* What this task involves
In the entries that follow, how many lines hold "return"? Nothing but the number is expected.

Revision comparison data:
________
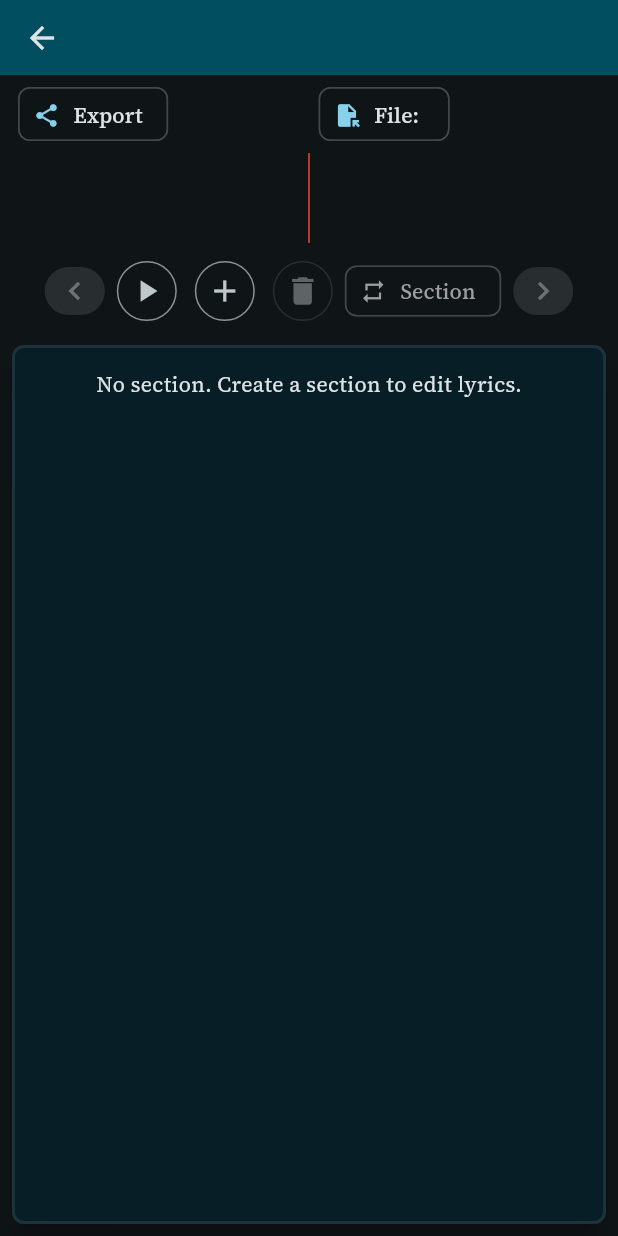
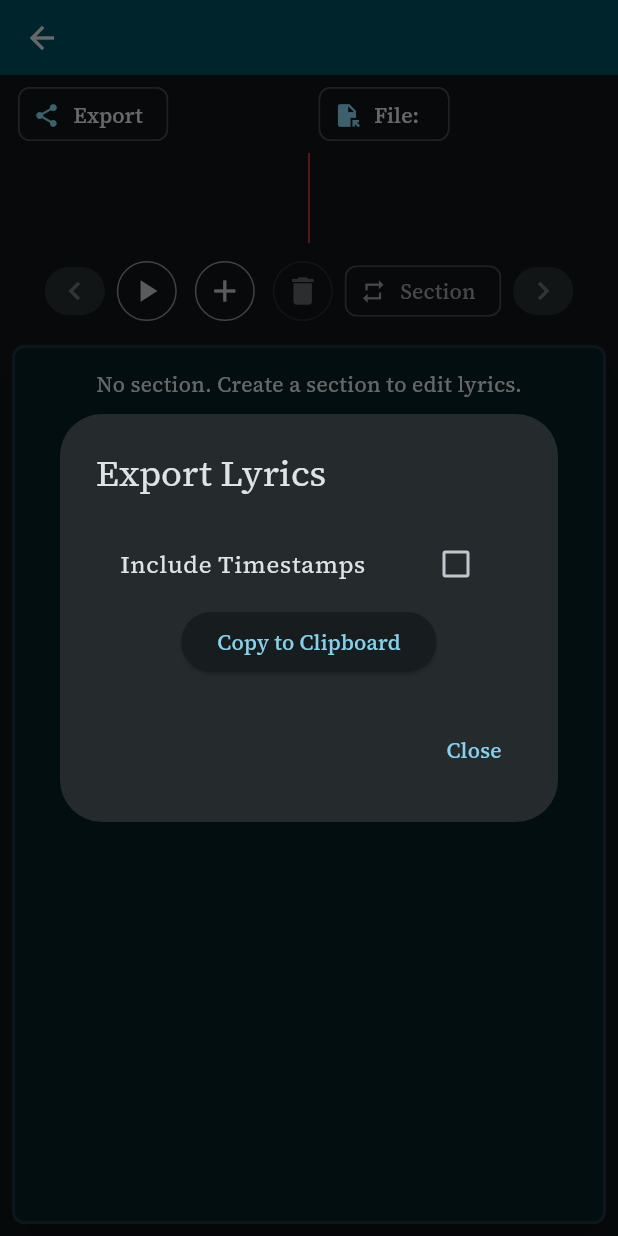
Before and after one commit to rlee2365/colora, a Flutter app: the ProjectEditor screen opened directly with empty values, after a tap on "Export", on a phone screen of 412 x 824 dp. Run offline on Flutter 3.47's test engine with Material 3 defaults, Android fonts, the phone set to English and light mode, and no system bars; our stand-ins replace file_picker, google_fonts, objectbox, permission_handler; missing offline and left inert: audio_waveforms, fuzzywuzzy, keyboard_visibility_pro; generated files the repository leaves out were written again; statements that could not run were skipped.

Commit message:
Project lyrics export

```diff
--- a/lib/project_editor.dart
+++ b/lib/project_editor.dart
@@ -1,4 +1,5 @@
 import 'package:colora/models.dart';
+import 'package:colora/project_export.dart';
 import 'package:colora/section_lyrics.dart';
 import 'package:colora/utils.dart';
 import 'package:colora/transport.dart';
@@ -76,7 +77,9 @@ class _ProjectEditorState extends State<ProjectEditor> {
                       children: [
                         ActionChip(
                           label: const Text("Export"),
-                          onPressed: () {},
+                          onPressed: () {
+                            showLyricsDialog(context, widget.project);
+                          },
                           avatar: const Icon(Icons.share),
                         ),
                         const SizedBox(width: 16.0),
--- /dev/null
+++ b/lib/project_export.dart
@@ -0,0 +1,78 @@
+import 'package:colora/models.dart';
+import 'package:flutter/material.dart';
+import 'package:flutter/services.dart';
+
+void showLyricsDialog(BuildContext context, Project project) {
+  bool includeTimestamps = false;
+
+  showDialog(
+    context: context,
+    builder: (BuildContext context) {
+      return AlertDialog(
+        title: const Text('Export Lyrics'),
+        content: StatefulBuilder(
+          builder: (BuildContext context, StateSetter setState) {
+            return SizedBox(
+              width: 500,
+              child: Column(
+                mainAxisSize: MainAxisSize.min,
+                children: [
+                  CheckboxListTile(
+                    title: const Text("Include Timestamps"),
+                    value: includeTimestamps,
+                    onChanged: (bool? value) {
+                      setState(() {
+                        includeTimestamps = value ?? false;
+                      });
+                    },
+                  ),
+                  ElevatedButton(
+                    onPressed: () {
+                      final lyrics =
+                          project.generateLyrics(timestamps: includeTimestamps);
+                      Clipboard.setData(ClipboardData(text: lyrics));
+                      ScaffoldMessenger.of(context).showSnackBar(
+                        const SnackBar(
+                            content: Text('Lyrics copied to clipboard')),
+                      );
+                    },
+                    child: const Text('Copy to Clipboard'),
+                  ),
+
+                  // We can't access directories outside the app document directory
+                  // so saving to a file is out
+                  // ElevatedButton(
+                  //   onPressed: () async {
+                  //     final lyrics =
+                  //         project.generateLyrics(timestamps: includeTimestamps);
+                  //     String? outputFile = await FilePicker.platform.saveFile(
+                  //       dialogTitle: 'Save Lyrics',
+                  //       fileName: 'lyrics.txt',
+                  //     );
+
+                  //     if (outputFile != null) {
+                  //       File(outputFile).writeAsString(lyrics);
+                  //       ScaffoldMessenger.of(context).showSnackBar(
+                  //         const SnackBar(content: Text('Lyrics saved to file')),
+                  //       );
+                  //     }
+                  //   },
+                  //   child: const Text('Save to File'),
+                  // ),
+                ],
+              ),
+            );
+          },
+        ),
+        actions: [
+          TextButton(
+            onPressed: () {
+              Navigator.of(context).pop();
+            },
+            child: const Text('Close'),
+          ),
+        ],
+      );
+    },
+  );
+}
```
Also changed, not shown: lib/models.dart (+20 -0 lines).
________
* Task answer
2